Start of DATA FOR THE TASK

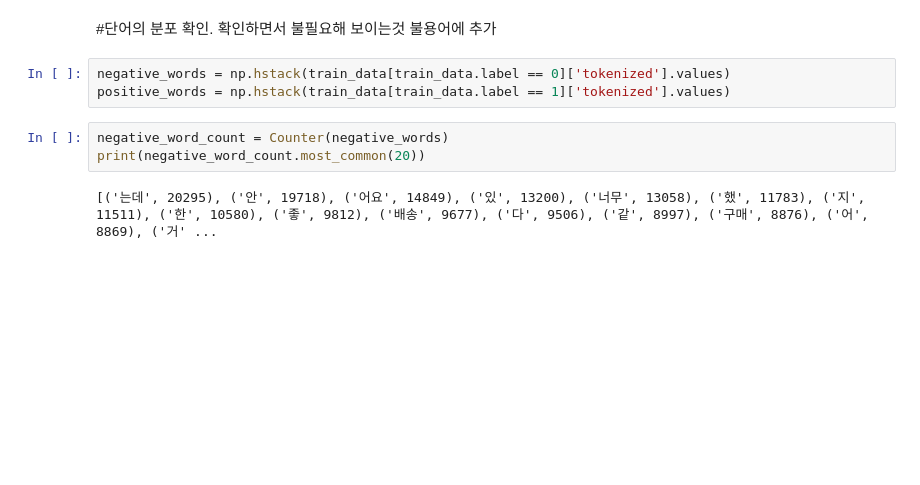
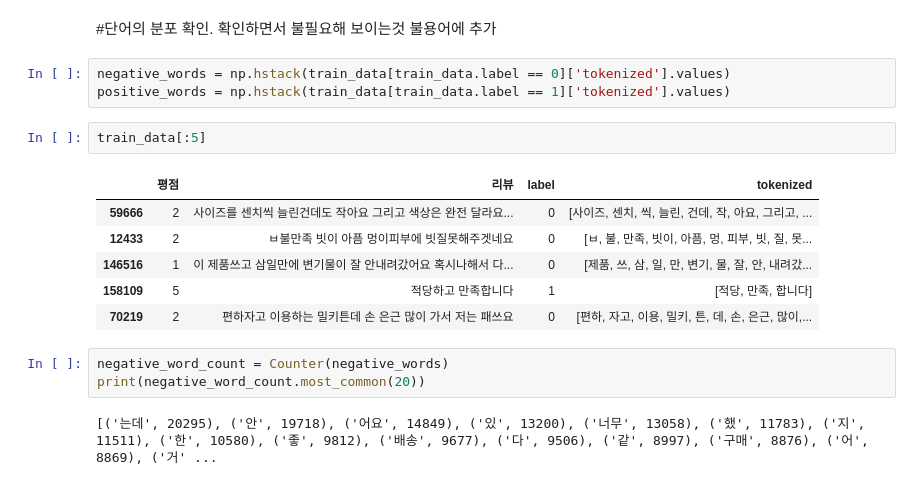
Before and after one commit to seunghak421/cp2-project, a Jupyter notebook: 리뷰데이터.ipynb, the cells around one changed output. Drawn from its saved outputs; the diff is of its cells as text; blank space fills up the shorter version.

```diff
--- a/리뷰데이터.ipynb
+++ b/리뷰데이터.ipynb
@@ -150,6 +168,15 @@ test_data['tokenized'] = test_data['tokenized'].apply(lambda x: [item for item i
 # %%
 negative_words = np.hstack(train_data[train_data.label == 0]['tokenized'].values)
 positive_words = np.hstack(train_data[train_data.label == 1]['tokenized'].values)
+# %%
+train_data[:5]
+# %% [output]
+|  | 평점 | 리뷰 | label | tokenized |
+| 59666 | 2 | 사이즈를 센치씩 늘린건데도 작아요 그리고 색상은 완전 달라요... | 0 | [사이즈, 센치, 씩, 늘린, 건데, 작, 아요, 그리고, ... |
+| 12433 | 2 | ㅂ불만족 빗이 아픔 멍이피부에 빗질못해주겟네요 | 0 | [ㅂ, 불, 만족, 빗이, 아픔, 멍, 피부, 빗, 질, 못... |
+| 146516 | 1 | 이 제품쓰고 삼일만에 변기물이 잘 안내려갔어요 혹시나해서 다... | 0 | [제품, 쓰, 삼, 일, 만, 변기, 물, 잘, 안, 내려갔... |
+| 158109 | 5 | 적당하고 만족합니다 | 1 | [적당, 만족, 합니다] |
+| 70219 | 2 | 편하자고 이용하는 밀키튼데 손 은근 많이 가서 저는 패쓰요 | 0 | [편하, 자고, 이용, 밀키, 튼, 데, 손, 은근, 많이,... |
 # %%
 negative_word_count = Counter(negative_words)
 print(negative_word_count.most_common(20))
```
Also changed, not shown: parts of 7 cells of this notebook.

End of DATA FOR THE TASK

Across all the records above, find each line with "label" in it and copy it.

 negative_words = np.hstack(train_data[train_data.label == 0]['tokenized'].values)
 positive_words = np.hstack(train_data[train_data.label == 1]['tokenized'].values)
+|  | 평점 | 리뷰 | label | tokenized |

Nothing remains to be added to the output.